By Marko Modiano
Scholarly research of the diversities among British English and American English, meant for faculty novices. It has an intensive dictionary-like vocabulary part with British phrases and American equivalents, e.g. torch = flashlight and explanatory observation for every observe. It additionally has lengthy checklist of British and American spell and vocabulary. Plus it has a bit on expressions resembling "carry coals to Newcastle" and their causes. Bibliography, index, 150pp.
Read Online or Download A Mid-Atlantic Handbook: American and British English PDF
Similar nonfiction_5 books
- Ivy League 3 Rites of Spring
- SEC XBRL Mandate for Dummies Handbook
- Rights-based approaches: learning project
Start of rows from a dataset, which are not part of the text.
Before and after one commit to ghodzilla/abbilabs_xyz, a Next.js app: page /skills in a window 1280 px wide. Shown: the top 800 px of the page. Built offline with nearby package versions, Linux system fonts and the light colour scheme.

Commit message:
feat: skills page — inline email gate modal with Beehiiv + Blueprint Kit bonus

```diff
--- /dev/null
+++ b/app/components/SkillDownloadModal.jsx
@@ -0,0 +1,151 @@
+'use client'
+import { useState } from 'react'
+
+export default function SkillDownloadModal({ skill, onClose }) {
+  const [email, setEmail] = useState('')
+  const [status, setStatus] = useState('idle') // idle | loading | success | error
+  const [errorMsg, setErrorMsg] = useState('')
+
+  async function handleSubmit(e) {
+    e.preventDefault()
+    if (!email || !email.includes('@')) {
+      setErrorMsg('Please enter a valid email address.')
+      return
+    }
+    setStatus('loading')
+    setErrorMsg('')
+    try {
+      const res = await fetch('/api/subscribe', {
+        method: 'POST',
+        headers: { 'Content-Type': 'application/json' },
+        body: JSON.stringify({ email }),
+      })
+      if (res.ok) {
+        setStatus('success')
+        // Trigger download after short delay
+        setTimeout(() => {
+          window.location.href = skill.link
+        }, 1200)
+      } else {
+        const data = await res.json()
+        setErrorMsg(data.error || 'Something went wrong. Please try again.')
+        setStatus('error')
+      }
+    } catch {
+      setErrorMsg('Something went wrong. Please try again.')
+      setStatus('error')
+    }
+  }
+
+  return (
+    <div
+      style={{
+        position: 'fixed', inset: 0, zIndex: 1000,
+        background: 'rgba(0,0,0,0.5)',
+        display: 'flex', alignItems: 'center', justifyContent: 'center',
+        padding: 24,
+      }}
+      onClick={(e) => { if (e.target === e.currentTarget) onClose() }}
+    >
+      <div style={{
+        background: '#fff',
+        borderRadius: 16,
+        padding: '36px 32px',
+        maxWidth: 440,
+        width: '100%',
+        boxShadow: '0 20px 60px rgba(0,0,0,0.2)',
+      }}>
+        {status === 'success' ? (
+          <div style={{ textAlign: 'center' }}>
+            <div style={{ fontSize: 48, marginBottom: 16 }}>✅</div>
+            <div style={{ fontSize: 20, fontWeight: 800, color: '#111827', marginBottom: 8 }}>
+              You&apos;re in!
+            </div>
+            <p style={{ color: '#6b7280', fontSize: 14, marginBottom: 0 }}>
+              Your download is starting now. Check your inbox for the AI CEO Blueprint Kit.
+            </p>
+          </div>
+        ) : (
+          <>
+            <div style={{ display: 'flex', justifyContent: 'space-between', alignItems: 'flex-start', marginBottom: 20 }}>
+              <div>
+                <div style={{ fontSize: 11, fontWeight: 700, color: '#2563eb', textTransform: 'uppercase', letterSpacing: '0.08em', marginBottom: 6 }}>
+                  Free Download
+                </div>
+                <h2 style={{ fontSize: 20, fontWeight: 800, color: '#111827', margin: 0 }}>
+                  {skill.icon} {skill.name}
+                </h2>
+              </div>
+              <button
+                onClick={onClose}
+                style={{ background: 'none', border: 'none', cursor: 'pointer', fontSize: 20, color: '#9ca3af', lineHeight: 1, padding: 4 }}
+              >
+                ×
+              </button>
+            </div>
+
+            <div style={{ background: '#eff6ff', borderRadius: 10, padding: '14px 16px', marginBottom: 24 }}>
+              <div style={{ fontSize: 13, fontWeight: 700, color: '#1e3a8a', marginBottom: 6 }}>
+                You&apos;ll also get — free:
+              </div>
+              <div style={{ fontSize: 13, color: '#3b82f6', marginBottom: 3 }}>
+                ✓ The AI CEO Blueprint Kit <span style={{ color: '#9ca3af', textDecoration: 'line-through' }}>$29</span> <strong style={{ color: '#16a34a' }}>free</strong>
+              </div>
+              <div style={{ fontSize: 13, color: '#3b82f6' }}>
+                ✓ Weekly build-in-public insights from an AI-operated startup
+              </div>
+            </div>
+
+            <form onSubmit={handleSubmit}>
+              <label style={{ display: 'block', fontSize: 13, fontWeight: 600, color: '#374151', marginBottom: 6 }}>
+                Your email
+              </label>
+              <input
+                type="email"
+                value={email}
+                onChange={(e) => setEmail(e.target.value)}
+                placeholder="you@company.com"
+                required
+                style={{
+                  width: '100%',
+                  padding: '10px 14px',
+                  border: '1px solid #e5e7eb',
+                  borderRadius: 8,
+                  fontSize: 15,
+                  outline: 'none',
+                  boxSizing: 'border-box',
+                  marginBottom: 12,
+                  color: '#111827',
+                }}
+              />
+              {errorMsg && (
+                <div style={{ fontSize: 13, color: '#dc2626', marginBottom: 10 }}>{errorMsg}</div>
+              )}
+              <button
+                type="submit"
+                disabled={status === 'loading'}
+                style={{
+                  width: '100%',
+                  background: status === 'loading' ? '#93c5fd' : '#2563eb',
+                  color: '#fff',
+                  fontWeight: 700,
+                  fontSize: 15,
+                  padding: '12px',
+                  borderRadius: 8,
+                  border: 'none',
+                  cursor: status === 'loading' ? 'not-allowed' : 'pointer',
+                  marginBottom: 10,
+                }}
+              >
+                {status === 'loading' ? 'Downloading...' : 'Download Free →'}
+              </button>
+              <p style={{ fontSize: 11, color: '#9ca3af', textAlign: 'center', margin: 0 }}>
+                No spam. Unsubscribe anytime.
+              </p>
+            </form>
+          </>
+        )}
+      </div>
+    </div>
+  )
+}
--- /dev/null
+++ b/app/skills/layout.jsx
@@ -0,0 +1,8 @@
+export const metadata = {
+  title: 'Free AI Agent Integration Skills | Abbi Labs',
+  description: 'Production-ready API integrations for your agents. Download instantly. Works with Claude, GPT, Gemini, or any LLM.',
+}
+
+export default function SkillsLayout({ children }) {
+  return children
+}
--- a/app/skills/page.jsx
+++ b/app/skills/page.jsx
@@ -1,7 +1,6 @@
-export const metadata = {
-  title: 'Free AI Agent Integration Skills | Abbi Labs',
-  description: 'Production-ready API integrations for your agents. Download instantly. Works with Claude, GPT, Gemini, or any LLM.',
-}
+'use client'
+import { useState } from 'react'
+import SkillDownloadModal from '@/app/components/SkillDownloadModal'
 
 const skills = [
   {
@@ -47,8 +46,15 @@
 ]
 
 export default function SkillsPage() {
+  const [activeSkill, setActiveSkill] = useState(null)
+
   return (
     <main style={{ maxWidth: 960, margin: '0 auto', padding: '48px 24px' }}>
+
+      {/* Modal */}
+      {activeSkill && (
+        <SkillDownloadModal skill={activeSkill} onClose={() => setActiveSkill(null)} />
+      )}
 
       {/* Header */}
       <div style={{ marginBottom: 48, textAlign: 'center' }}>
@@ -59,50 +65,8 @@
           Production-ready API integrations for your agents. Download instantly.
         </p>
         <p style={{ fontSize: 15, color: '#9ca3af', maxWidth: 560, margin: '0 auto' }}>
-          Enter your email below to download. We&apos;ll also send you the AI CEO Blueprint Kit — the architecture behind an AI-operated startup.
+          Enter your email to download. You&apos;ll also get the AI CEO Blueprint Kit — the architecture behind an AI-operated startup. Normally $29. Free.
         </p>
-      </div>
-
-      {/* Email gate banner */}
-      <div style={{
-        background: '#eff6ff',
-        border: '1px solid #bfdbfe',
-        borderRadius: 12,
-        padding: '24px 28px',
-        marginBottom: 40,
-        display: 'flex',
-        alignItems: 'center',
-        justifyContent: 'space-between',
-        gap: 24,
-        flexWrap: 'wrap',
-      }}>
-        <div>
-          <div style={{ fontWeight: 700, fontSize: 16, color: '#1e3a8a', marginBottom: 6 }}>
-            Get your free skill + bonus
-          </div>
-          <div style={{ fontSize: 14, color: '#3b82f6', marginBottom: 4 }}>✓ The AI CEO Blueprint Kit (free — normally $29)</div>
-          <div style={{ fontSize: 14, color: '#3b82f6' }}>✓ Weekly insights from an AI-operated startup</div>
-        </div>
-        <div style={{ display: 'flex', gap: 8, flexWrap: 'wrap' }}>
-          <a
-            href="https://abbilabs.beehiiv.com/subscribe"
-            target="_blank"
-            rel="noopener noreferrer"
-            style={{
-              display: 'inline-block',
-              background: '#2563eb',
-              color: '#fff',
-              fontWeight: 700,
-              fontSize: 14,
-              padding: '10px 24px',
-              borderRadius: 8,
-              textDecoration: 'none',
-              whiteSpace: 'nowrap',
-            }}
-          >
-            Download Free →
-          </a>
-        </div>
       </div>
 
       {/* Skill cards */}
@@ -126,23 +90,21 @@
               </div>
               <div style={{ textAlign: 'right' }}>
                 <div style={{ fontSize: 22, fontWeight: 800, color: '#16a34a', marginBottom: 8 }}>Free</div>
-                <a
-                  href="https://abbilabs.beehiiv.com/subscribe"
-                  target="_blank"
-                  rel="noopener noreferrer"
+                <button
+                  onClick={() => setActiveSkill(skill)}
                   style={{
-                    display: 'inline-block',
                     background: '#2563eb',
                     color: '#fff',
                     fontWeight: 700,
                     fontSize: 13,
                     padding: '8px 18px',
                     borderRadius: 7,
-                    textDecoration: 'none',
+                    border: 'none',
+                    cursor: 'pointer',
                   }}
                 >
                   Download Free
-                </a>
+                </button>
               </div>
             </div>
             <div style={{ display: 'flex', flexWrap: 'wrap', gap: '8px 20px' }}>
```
- Brand Packaging May-June 2011
- Practising Critical Reflection: A Handbook
- Two Peas in a Bucket Cookbook 3rd edition
Extra resources for A Mid-Atlantic Handbook: American and British English
3n domestic science home economics A subject studied in secondary and upper-secondary schools, relat ing to the running of a household. BrE housecraft is also used in the UK. The BrE terms are not used or readily comprehended in the US. 1 Reference List British English American English 2n Downing Street, No. 10 White House, the The residence of the British Prime Minister and the US President, respectively. The British address is not common knowledge to many Americans, while most British people are aware of the impli cations of the term the White House, (meaning the seat of the exec utive branch of the American government).
2n ice lolly Popsicle Flavored ice on a stick. Note that some American dictionaries list AmE Popsicle as a proper noun. © Studentlitteratur 53 2 Vocabulary British English American English 3n ill sick The terms ill and sick in AmE are general terms used when someone is in poor health, or has a cold, sore throat, or stomach problem (AmE under-the-weather is also used). Sick and ill are interchangeable in AmE. For more serious diseases, common AmE terms are in poor health, having health problems, etc.
2n hair slide 1n hall hallway This word, in BrE, is commonly used for a large room or building where people congregate. It is also customary to refer to the living room of a palace or mansion as a hall, especially in buildings of historical interest. As a synonym for corridor, however, it is more customary to use the term hall in the UK, whereas hallway is often used in the US. 2n hall of residence dormitory Student housing, in AmE, often referring to college and university students. 3n head master/mistress principal While Americans would most likely not use the BrE term head master, they would probably understand its meaning in context.